   The church is impressive from a distance, resembling medieval churches of Mount Lebanon.  The entrance porch is formed of three columns, which support a concrete entablature and roof incorporating ancient decorative elements.  The rest of the building is formed of original stones in regular courses.  However, the highly visible cement binding detracts from the beauty of the structure, as does the modern stone triangle in the façade. 

   The interior is simple and compact.  The bare walls reveal the ancient stones, which contrast strikingly with the flat concrete ceiling.  The modern stone iconostasis blocks the entire east end.  It displays contemporary icons, and images of Jesus’ life cover sections of the walls.

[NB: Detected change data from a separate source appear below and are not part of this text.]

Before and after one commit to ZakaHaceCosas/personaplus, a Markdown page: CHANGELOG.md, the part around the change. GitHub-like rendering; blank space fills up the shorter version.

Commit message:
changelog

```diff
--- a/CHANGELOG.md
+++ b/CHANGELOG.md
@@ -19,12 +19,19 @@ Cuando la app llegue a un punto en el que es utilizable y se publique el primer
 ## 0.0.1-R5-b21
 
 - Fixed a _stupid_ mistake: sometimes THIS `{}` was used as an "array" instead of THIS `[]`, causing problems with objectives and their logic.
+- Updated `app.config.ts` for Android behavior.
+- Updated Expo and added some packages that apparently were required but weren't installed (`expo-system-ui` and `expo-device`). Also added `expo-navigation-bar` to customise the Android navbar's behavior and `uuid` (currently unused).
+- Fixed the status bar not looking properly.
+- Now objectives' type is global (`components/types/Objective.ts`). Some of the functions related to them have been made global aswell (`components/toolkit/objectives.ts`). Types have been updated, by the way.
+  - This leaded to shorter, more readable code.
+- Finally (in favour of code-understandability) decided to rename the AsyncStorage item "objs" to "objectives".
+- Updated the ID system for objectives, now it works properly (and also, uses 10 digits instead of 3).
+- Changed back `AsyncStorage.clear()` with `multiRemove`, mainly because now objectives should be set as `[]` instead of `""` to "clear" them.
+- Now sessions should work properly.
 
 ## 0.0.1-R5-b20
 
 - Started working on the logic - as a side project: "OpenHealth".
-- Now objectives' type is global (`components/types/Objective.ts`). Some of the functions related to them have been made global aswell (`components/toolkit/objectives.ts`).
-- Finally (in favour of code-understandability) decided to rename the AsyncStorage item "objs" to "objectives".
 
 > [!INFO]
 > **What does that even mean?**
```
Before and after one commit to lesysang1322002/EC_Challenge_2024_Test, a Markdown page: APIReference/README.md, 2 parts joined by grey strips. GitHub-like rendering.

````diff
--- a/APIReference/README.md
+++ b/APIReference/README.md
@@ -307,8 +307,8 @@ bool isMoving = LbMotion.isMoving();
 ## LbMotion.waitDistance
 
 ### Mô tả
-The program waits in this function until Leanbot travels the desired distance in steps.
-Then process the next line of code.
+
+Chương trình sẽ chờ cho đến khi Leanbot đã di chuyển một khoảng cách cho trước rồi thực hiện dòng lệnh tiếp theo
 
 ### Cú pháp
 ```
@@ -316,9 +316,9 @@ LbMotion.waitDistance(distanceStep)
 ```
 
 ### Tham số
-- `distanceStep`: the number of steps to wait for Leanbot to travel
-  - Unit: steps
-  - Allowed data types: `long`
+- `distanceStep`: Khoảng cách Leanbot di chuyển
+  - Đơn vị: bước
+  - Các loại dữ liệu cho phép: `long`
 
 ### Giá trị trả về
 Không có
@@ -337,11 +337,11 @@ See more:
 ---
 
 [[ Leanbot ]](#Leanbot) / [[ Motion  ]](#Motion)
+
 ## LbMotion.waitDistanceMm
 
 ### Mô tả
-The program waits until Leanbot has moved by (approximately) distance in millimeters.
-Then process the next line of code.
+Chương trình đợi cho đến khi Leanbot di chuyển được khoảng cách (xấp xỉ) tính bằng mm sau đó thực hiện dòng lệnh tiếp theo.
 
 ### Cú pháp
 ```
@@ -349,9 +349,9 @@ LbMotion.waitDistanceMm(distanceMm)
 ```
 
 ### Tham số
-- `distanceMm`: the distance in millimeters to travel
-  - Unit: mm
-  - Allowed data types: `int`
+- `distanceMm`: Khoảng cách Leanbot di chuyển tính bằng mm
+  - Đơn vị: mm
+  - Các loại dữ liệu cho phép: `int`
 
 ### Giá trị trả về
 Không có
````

   An exceptionally high bell-tower has recently been built just behind the church near a great cliff.  It is formed of several cubic blocs, diminishing in size to create an elongated pyramid.  The heavy lower sections lack openings, but the upper part has arcades on all sides.  The tower is positioned on the highest point of the monastic grounds and is visible from a great distance.  Nearby are two masonry crosses of differing sizes.  Rock-cut stairs lead to these monuments, from where a marvelous panorama of hills and plains is revealed.

   To the north of the church is a large building reserved for visitors and pilgrims.  The ground floor is built of ancient stones and the three upper floors are faced by arcaded galleries.  As in the bell-tower, these floors reduce progressively in width to create an impressive pyramidal shape.  Two great salons at ground-floor level are furnished all around with chairs and settees.  The large numbers of guests who regularly gather in these rooms are generously served with seasonal fruits, tea, coffee, sweets, and biscuits.  The upper floors contain twenty-two bedrooms, which are filled during the summer months.

   On either side stand two smaller buildings of the same pyramidal form.  One contains a library and other rooms reserved for the monks, and the other contains the monks’ cells.  Behind these again is another building of several floors, still under construction.  It will be divided into monks’ cells and rooms for visitors’ reception and accommodation.

   The monastery owns about 700 hectares of cultivable land to the north and west.  A small part of this land has been planted with an orchard containing apple, cherry, apricot, and other trees; cypresses grow near the monastery itself, and the visitors’ building is surrounded by gardens.  Finally, a hermitage recently built from ancient stones lies beside the orchard.  Upon a ruined site, an Orthodox monastery has been newly founded for monks, pilgrims, and visitors desiring to pray and meditate or simply to enjoy the calm and majestic beauty of this ancient hilltop site. 

[1] Masalik al-absar fi jumlat diyarat al-sham, 356.

[2] Pococke, Richard, Description of the East (London, 1745), vol. II, part 1, p.134.

[3] Azar al-Zahr, Cherubim Monastery of Saydnaya (Damascus, 2004), 11.